The wave forecast system at MET Norway uses the spectral model WAM. This model describes the evolution in time and space of wind-generated surface gravity waves. Such waves have periods from one second to five minutes. The significant wave height can vary from less than a meter to approximately 22 meters, depending on the wind conditions. The model describes the propagation of waves generated remotely, called “swell”, as well as waves that are closely related to the local winds, called “wind-sea”. The wave field on the ocean surface is a combination of swell and wind-sea.
MET Norway’s coastal wave models have a grid resolution of 800 meters and are forced with winds that come from the MetCoOp Ensemble Prediction System (MEPS) which itself has a horizontal resolution of 2.5 km. Their boundaries come from the regional wave model. Forecasts are updated twice pr day.
The regional wave model (WAM4) that covers the Norwegian Sea, the North Sea and the Barents Sea, has a 4 km resolution and it is forced by winds from MEPS with 2.5 km resolution, together with winds from ECMWF, and with ice concentrations from OSISAF satellite observation. Its boundaries come from the ECMWF. WAM4 forecasts are updated 4 times pr day.
The pan-Arctic wave forecast model (WAM3) has 3 km resolution and is forced with winds delivered by ECMWF and with sea ice and surface currents (that do not contain tides) from MET Norway’s TOPAZ system. The winds from ECMWF come with a horizontal resolution of approximately 10 km (0.1 x 0.1 degrees) while the ocean currents and sea ice fields come at a resolution of 12.5 km. The boundaries of the pan-Arctic wave model come from ECMWF. WAM3 is used for forecasting from 66 to 240 hours and is updated once pr day.
Historical ocean forecasts are available for download from our thredds server.
|sea_surface_wave_height||m||Significant wave height defined as the average of the highest one-third (33%) of waves (measured from trough to crest)|
|sea_surface_wave_from_direction||degrees||Wave direction follows meteorological convention. It is given as the direction the waves are coming from (0° is north, 90° east, etc.)|
|sea_water_speed||m/s||Speed of sea water (current)|
|sea_water_to_direction||degrees||Sea water (current) direction follows oceanographic convention. It is given as the direction the sea water is moving towards (0° is north, 90° east, etc.)|
|sea_water_temperature||celsius||Surface temperature of sea water|

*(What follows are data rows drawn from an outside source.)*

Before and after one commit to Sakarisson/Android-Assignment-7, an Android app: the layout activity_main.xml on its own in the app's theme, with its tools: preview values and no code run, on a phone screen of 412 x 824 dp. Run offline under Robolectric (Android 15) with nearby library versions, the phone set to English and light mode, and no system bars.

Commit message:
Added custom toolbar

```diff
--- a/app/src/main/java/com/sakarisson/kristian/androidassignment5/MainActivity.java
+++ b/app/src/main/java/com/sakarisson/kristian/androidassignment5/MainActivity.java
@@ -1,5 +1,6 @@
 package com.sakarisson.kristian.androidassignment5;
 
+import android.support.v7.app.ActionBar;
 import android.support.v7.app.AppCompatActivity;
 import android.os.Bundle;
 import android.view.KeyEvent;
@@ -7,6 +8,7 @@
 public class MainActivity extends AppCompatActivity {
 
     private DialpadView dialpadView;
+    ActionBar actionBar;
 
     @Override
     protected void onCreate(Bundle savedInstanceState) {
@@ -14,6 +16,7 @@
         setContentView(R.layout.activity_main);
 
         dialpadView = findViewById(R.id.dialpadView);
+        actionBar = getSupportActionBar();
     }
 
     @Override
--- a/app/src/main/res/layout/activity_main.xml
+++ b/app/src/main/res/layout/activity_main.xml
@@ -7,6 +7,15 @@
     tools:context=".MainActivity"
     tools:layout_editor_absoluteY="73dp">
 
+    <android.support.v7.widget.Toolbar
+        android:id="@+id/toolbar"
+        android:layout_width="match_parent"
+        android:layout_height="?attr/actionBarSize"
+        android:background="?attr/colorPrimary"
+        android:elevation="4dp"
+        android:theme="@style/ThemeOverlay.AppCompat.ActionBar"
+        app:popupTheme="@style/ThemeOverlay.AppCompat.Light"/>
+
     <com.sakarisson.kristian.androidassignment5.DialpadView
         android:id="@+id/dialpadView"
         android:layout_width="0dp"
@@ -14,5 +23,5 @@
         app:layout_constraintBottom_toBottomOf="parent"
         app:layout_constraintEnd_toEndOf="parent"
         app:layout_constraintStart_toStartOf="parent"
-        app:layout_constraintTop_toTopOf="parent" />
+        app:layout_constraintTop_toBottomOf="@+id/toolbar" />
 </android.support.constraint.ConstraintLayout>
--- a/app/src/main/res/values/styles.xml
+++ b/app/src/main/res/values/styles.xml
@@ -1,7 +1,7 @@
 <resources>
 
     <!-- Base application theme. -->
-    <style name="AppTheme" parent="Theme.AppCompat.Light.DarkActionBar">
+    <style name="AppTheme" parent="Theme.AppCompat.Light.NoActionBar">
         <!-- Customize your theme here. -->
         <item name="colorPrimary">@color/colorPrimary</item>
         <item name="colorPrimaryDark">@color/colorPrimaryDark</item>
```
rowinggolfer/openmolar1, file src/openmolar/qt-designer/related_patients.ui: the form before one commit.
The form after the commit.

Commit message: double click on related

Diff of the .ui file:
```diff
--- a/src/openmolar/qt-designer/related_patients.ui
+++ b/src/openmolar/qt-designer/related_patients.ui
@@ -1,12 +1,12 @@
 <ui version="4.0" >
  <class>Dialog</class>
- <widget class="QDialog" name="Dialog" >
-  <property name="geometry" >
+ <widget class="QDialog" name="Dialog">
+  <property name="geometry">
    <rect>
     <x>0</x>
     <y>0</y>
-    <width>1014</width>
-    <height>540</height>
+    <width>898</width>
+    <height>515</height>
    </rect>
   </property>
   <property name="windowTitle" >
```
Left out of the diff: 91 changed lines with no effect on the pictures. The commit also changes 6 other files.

The variable names are based on the international CF Standard Name vocabulary, which is mandatory for all governmental scientific institutions under the EU INSPIRE directive.
—Ivar Ambjørn Seierstad, 24 March 2021